(EXTRACTED ENTRIES):
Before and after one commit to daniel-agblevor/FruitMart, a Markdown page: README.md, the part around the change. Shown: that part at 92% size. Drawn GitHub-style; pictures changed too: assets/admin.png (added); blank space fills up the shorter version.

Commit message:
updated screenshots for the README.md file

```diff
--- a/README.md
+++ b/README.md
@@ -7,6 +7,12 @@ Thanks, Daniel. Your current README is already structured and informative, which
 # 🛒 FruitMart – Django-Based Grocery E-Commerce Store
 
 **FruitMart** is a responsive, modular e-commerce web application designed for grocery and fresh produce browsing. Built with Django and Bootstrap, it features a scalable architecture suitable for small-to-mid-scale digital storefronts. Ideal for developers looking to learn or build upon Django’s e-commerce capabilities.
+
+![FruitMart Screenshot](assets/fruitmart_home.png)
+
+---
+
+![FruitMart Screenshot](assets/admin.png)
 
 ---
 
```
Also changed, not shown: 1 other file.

(PROBLEM REQUIREMENTS):
Please return all of the entries above, exactly and completely.

(YOUR RESPONSE):
Before and after one commit to daniel-agblevor/FruitMart, a Markdown page: README.md, the part around the change. Shown: that part at 92% size. Drawn GitHub-style; pictures changed too: assets/admin.png (added); blank space fills up the shorter version.

Commit message:
updated screenshots for the README.md file

```diff
--- a/README.md
+++ b/README.md
@@ -7,6 +7,12 @@ Thanks, Daniel. Your current README is already structured and informative, which
 # 🛒 FruitMart – Django-Based Grocery E-Commerce Store
 
 **FruitMart** is a responsive, modular e-commerce web application designed for grocery and fresh produce browsing. Built with Django and Bootstrap, it features a scalable architecture suitable for small-to-mid-scale digital storefronts. Ideal for developers looking to learn or build upon Django’s e-commerce capabilities.
+
+![FruitMart Screenshot](assets/fruitmart_home.png)
+
+---
+
+![FruitMart Screenshot](assets/admin.png)
 
 ---
 
```
Also changed, not shown: 1 other file.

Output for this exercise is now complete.